Once your diagnosis has been completed, the therapist will tailor a massage to suit your specific needs – no two ayurvedic massages will be the same.  The massage is performed using herbal oils, selected to complement your constitution. Pressure is applied directly onto the skin with an aim to loosening the excess doshas and directing them towards the organs of elimination. It also promotes circulation, flexibility and relives pain and stiffness.

The massage techniques used include tapping, kneading and squeezing as well as the more traditional massage strokes you would expect. The style and flow of the massage is determined by who you are, and what your body needs for balance and wellbeing at the time.

An ayurvedic therapist is trained to focus on the marma points which are similar to pressure points in
reflexology, acupuncture, acupressure and Shiatsu. They are points along the energy paths that map your body, which when pressed, release tension and unlock pain.

When combined with other ayurvedic principles (eating a range of food
prescribed by one’s dosha or exercising at certain times of the day), the massage is designed to:

•  detoxify and cleanse

•  boost the effectiveness of the immune

•  keep healthy people in good health

•  help those with medical conditions to
    improve their overall well-being.

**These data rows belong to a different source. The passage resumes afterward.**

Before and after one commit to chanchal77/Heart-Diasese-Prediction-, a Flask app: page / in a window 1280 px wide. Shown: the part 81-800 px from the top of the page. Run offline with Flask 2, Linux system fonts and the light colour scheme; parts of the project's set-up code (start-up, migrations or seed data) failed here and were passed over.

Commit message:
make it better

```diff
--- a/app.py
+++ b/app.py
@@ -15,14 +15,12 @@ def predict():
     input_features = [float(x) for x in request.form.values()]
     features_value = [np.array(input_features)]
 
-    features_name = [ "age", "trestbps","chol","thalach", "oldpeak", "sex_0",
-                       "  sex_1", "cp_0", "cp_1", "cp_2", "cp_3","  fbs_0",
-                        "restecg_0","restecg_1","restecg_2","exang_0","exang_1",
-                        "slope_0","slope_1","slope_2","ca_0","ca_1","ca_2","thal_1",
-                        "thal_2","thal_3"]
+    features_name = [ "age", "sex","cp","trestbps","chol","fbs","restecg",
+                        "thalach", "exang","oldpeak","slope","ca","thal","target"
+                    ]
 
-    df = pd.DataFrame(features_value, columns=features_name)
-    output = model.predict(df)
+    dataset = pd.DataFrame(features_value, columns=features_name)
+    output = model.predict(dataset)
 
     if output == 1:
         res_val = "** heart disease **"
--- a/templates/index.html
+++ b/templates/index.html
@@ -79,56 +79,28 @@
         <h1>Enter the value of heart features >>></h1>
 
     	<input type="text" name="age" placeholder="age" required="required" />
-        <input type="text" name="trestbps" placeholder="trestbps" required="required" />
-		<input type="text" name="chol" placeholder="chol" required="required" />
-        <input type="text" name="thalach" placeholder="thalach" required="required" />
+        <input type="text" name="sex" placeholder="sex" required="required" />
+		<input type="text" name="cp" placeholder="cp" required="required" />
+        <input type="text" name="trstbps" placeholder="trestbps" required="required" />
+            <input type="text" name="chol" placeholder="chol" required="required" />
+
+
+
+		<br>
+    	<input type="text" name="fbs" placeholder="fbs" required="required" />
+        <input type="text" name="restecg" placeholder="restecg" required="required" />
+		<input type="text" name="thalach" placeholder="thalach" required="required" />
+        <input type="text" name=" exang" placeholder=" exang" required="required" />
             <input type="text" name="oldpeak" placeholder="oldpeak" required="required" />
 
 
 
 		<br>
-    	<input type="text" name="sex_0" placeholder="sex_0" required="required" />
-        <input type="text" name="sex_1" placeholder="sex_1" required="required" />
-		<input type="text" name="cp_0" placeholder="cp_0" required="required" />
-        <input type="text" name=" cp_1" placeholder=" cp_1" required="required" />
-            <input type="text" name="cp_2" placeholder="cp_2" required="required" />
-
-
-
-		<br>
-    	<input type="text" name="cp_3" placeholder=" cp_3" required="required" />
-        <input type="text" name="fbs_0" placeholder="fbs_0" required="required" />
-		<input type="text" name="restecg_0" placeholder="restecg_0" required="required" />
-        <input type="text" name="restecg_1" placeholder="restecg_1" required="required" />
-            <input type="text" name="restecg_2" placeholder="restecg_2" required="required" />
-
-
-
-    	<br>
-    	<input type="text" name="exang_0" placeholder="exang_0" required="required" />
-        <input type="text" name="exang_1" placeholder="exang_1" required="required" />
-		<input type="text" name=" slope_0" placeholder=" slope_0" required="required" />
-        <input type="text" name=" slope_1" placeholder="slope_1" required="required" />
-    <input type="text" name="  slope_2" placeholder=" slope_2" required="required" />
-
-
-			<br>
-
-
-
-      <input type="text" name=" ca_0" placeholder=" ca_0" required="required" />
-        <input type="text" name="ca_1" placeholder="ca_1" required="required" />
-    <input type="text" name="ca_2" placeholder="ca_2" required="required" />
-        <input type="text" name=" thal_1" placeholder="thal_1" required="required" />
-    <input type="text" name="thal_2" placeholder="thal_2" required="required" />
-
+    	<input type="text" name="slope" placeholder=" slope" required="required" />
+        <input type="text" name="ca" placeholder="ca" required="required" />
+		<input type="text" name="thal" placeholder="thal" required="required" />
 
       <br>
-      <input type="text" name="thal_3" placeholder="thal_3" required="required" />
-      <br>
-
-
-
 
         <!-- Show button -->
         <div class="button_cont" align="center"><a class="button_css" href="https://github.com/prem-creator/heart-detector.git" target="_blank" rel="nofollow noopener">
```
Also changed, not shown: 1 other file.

During the massage, which can be quite oily, the therapist (or therapists) may utter dosha mantras designed to help balance the body, mind and spirit.

Afterwards you’ll probably want to relax for a while, taking a long, leisurely shower to wash off all the herbal oil. Sip some cool water to re-hydrate yourself and enjoy feeling calm, composed and balanced for the rest of the day.

Different kinds of ayurvedic massage include:

•  Ayurvedic Indian head massage
•  Abhyanga: An individually prepared herbal oil massage
• Abhyanga-Garshana: A dry lymphatic skin brushing followed by a herbal oil massage
•  Vishesh: A deep muscular massage using herbal oils
•  Pizichili: A two-therapist massage using warm herbal oils
Shiro-Ahhyanga-Nasya: A combination of a deep head, neck and shoulder massage, a facial lymphatic massage and aromatic steam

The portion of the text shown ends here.